Although the craze may have ended, there surely would still have been a more prominent role for the cycle in early 20th century America were it not for the rise of another machine of mobility, the automobile. Although the advent of the electric automobile played a key role in capturing the public's affection for novelty, it was the internal combustion engine that would make so many of the bicycle's functional possibilities obsolete. However, the function that the bicycle industry played in engendering the success of the automobile industry is not to be underestimated. Indeed, many of the techniques and systems that would make the automobile into what it would be were pioneered in the bicycle industry. A list of these important innovations would have to include "lightweight steel tubing, wire spokes, chain and shaft drives, drop forging, adjustable ball bearings, variable gears, single tube pneumatic tires, reliable brakes, steering wheels, uniform interchangeable parts, and assembly line techniques for mass production."(Dodge, 152). Also, one should not forget that none other than Henry Ford himself began his career as a bicycle mechanic.(Dodge, 6).

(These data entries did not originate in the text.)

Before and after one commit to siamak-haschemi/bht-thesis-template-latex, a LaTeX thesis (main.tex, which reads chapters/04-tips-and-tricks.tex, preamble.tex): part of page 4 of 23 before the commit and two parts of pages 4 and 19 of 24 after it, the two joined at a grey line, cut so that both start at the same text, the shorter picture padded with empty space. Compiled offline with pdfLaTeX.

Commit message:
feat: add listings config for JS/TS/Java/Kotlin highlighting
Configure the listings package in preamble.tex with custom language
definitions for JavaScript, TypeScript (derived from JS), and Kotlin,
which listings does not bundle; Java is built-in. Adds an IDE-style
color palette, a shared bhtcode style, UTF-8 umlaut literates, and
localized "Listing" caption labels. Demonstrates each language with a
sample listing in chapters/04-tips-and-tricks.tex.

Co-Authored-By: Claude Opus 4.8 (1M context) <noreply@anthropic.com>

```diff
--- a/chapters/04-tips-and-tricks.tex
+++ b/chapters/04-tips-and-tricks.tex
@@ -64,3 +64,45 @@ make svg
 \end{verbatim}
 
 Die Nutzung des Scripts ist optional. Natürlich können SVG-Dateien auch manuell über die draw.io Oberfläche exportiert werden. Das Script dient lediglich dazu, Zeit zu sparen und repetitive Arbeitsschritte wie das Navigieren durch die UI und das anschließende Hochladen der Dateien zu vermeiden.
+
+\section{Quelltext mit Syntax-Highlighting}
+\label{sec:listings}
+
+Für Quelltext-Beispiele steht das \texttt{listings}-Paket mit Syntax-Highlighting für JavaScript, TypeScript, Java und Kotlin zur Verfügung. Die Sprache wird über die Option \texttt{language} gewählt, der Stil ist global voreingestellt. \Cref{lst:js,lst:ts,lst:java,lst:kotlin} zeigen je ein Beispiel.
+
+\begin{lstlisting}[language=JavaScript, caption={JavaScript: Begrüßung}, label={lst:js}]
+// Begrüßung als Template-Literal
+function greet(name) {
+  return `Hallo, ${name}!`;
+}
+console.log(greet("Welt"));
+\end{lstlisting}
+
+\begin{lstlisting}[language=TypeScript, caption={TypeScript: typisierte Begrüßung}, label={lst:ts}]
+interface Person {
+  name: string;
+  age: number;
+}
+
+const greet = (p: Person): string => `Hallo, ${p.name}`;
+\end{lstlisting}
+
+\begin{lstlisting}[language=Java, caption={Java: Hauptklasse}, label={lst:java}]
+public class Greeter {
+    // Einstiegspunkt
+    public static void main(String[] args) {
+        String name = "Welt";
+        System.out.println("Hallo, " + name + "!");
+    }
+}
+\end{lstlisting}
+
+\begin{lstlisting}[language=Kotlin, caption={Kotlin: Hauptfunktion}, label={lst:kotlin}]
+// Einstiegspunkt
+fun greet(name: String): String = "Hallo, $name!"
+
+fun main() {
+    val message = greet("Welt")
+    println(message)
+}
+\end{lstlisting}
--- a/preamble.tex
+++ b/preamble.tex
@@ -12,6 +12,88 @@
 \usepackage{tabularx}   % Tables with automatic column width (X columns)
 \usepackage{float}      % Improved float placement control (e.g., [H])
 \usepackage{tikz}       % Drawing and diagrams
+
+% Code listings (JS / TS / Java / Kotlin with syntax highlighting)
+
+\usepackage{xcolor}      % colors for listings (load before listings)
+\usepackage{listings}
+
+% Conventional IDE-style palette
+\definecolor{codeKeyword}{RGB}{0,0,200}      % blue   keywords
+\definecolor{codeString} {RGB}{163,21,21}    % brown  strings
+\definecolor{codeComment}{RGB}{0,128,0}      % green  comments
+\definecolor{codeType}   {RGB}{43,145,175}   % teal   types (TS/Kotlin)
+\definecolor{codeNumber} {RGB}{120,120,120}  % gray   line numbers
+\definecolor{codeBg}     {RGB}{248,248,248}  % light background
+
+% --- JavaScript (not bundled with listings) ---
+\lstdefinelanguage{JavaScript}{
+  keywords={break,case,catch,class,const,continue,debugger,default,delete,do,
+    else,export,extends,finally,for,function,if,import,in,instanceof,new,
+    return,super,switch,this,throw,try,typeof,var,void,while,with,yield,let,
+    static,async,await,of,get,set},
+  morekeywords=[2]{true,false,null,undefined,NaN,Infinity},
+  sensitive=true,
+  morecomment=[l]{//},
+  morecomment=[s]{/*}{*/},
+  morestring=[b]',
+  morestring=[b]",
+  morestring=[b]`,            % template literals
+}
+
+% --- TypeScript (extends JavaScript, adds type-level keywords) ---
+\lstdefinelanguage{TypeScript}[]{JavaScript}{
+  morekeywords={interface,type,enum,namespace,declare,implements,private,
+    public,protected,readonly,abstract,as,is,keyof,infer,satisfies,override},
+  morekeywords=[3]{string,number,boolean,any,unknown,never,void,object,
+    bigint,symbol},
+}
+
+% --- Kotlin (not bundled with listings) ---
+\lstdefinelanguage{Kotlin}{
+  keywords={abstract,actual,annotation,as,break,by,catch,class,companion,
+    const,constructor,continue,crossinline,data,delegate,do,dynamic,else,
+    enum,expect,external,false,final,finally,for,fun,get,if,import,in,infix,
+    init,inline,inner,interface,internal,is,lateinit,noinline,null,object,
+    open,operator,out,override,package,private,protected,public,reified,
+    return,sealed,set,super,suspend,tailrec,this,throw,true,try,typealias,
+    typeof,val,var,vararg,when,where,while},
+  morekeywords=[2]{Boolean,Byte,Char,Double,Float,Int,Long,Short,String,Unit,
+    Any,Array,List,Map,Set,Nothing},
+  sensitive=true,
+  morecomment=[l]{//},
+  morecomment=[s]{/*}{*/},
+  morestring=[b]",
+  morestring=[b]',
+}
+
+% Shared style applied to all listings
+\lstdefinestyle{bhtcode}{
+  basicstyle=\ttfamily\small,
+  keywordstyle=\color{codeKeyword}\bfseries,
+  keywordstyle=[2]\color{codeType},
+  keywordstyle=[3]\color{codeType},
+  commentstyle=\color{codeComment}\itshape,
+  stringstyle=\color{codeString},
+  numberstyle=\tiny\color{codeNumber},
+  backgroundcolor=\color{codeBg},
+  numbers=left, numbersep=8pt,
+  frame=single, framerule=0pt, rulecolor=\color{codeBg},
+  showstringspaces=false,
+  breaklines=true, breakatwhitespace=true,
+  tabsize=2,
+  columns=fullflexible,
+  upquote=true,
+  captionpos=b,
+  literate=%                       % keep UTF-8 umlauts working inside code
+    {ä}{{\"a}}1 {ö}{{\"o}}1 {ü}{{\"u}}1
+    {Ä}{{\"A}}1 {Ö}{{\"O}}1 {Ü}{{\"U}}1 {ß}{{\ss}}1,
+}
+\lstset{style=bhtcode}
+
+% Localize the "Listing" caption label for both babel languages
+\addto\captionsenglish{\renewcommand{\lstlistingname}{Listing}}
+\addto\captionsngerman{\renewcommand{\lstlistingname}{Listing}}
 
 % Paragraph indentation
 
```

While the bicycle industry may have made the quick rise of automobile production possible, the public's ability to enjoy the automobile was also largely engendered by cyclists who had long since lobbied their communities for better roads. The push for better roads essentially came hand in hand with the bicycle craze; after all, there seemed little point in championing the effects of the cycle if every ride left one muddy, jarred, and bruised. Spearheaded by groups like the League of American Wheelmen, and frequently backed with funds from cycling companies, the push for better roads had an astoundingly effective run in the 1890s. Indeed, non cyclists soon took up the cause, as those who lived along country roads, farmers in particular, watched as smoother roads led to a large jump in their land values. Soon, more and more of the public clamored for better roads, and politicians began to include promises for improvements in their platforms.(Smith, p.208).
The automobile is forever indebted to the path blazed by the bicycle, for everything from construction techniques to the push for better roads helped make the automobile into the preferred means of travel in the 20th century. So, as people took their automobiles to the roads in record numbers, their bicycles were left behind and relegated to a much less extraordinary sphere of activity.